The 37-year-old from Twynholm in Scotland announced his decision ahead of this weekend’s British Grand Prix, which will be his 237th start.
The Red Bull Racing veteran made his debut with the Williams team in 1994 before joining McLaren two years later.
Coulthard remained with the Woking-based squad for nine seasons before joining Red Bull in 2005.
Coulthard’s break in Formula One came in the wake of Ayrton Senna’s death at the 1994 San Marino Grand Prix.
The Scot was promoted from his test driving duties at Williams to replace the Brazilian, making his debut at the Spanish Grand Prix.
His first victory in Formula One came at the 1995 Portuguese Grand Prix, while 12 more wins followed with McLaren between 1996 and 2004 – including double wins at the British and Monte Carlo Grands Prix.
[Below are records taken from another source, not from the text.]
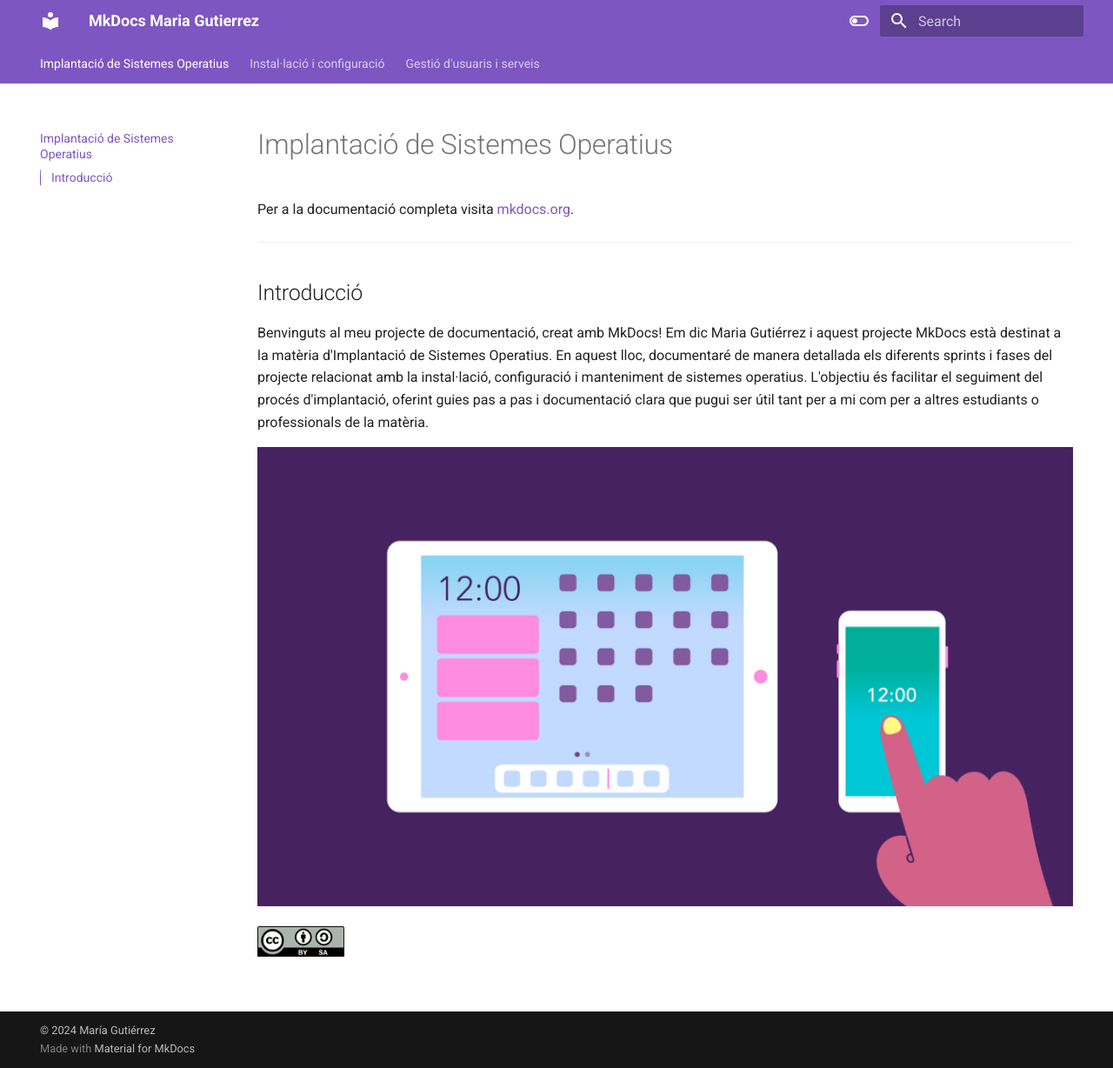
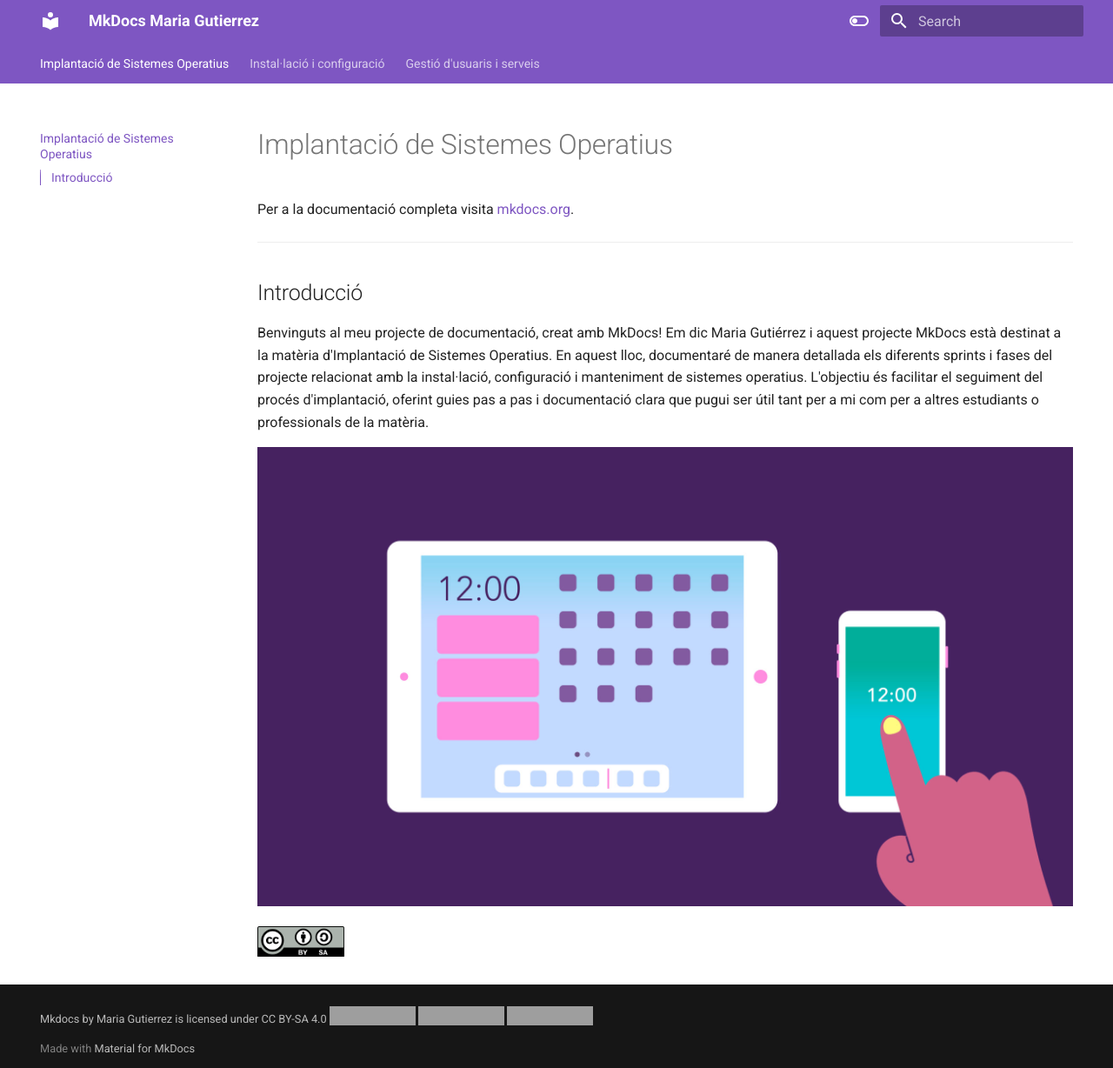
Before and after one commit to mariagutierrez03/projecte-asix2, an MkDocs documentation site: the page built from docs/index.md, in a window 1280 px wide and 1228 px high. Shown: the whole window at 87% size. Built offline with MkDocs 1.6.1 and Material for MkDocs 9.7.7, drawn with Linux system fonts in a browser that asks for light colours; grey boxes are pictures that could not be loaded.

Commit message:
Add files via upload

```diff
--- a/mkdocs.yml
+++ b/mkdocs.yml
@@ -47,4 +47,4 @@
 
 
 copyright:
-    <span>&copy; 2024 <a href="https://github.com/mariagutierrez03" target="_blank" rel="noopener">María Gutiérrez</a></span>
+  <p xmlns:cc="http://creativecommons.org/ns#" xmlns:dct="http://purl.org/dc/terms/"><a property="dct:title" rel="cc:attributionURL" href="https://mariagutierrez03.github.io/mkdocs-maria-gutierrez/">Mkdocs</a> by <a rel="cc:attributionURL dct:creator" property="cc:attributionName" href="https://github.com/mariagutierrez03">Maria Gutierrez</a> is licensed under <a href="https://creativecommons.org/licenses/by-sa/4.0/?ref=chooser-v1" target="_blank" rel="license noopener noreferrer" style="display:inline-block;">CC BY-SA 4.0<img style="height:22px!important;margin-left:3px;vertical-align:text-bottom;" src="https://mirrors.creativecommons.org/presskit/icons/cc.svg?ref=chooser-v1" alt=""><img style="height:22px!important;margin-left:3px;vertical-align:text-bottom;" src="https://mirrors.creativecommons.org/presskit/icons/by.svg?ref=chooser-v1" alt=""><img style="height:22px!important;margin-left:3px;vertical-align:text-bottom;" src="https://mirrors.creativecommons.org/presskit/icons/sa.svg?ref=chooser-v1" alt=""></a></p>
```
His final win came at the 2003 Australian Grand Prix. To date, Coulthard has scored 62 podiums and 533 championship points.
“Working with David has been an absolute pleasure and his contribution to the team over the past four seasons has been significant,” said Red Bull Racing team principal Christian Horner.
“He is a consummate professional and I think that one of the key elements to the length of his career is the dedication he has applied and the commitment he has shown.
“He scored our first point, our first podium and was the first of our drivers to lead a grand prix. Within the team there is a huge amount of respect for David.
“His retirement brings to a close not just his career as a grand prix racing driver but also a chapter in the history of Formula One, if one considers the changes the sport has been through while he has been involved with it.”